Six credits unions from the Black Hills area, their employees and board members, as well as the Credit Union Association of the Dakotas and other dignitaries gathered in Kyle, S.D., last Friday to celebrate the grand opening of the newest member of the Dakota credit union family, the league said.
"It was a real pleasure to attend this special event and celebrate (just) the sixth new credit union chartered in the last six years,” said Robbie Thompson, president/CEO of CUAD. “Lakota Federal Credit Union is very much needed, and the cooperative ‘people helping people’ philosophy will serve this community well."
Whitney O’Rourke, manager of LFCU, welcomed U.S. Sen. Tim Johnson (D-S.D.), who said, “People should be proud of the role that the credit union is playing in the Pine Ridge economy. Everyone deserves to have access to an insured financial institution, and this credit union can be another piece of the puzzle for this community.”
The credit unions that attended the grand opening were the $92 million Highmark FCU in Rapid City, the $49 million Northern Hills FCU in Sturgis, the $29 million Dakota Territory FCU in Deadwood, the $59 million Sentinel FCU in Ellsworth Air Force Base, the $43 million Rapid City Telco in Rapid City and the $980 million Black Hills FCU in Rapid City, the league said.
LFCU has opened about 600 new accounts. Many of these accounts were opened by Native Americans who otherwise do not have access to traditional banking services on the 2 million-acre reservation, according to CUAD. The new credit union has approved more than $350,000 in loans. According to CUAD, many of these loans will pay off high-cost payday or title loans.

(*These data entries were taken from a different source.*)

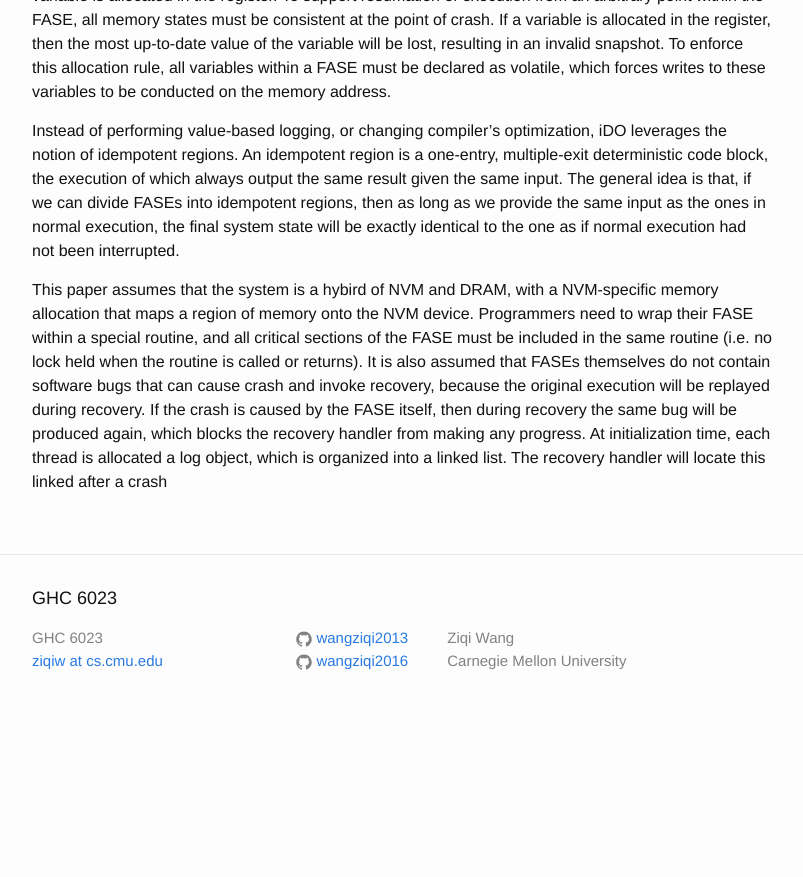
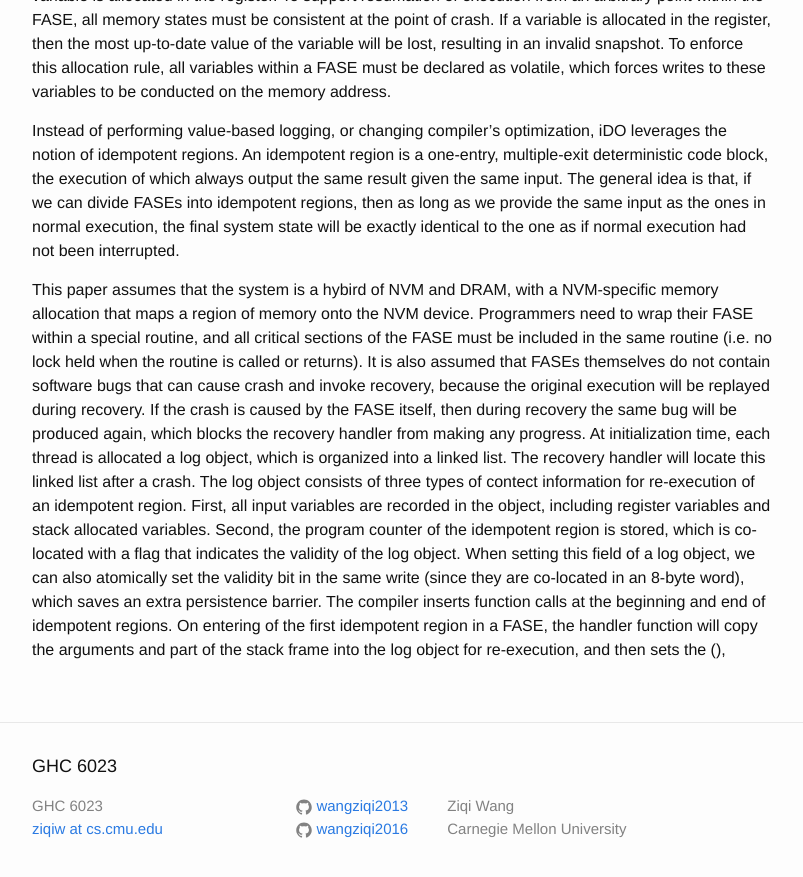
Before and after one commit to wangziqi2013/wangziqi2013.github.io, a Jekyll site: the page built from _posts/2018-08-10-ido.markdown, in a window 1280 px wide and 900 px high, scrolled down 772 px. Shown: the top 877 px of the window, without its empty margins (238-1041 px from the left). Built offline with Jekyll 4.4.1, drawn with Linux system fonts in a browser that asks for light colours; before the commit the page ends 1504 px from its top, so only the background shows below that.

```diff
--- a/_posts/2018-08-10-ido.markdown
+++ b/_posts/2018-08-10-ido.markdown
@@ -41,4 +41,11 @@ It is also assumed that FASEs themselves do not contain software bugs that can c
 the original execution will be replayed during recovery. If the crash is caused by the FASE itself, then during recovery
 the same bug will be produced again, which blocks the recovery handler from making any progress.
 At initialization time, each thread is allocated a log object, which is organized into a linked list. The recovery
-handler will locate this linked after a crash
+handler will locate this linked list after a crash. The log object consists of three types of contect information for re-execution
+of an idempotent region. First, all input variables are recorded in the object, including register variables and stack
+allocated variables. Second, the program counter of the idempotent region is stored, which is co-located with a flag that
+indicates the validity of the log object. When setting this field of a log object, we can also atomically set the validity
+bit in the same write (since they are co-located in an 8-byte word), which saves an extra persistence barrier.
+The compiler inserts function calls at the beginning and end of
+idempotent regions. On entering of the first idempotent region in a FASE, the handler function will copy the arguments
+and part of the stack frame into the log object for re-execution, and then sets the (),
```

The 2.7-million acre Pine Ridge Reservation is one of the poorest regions in the U.S. with few natural resources and no industry, according to the American Indian Relief Council, a social services agency. Nearly 70% of the reservation’s residents live in poverty, according to the AIRC.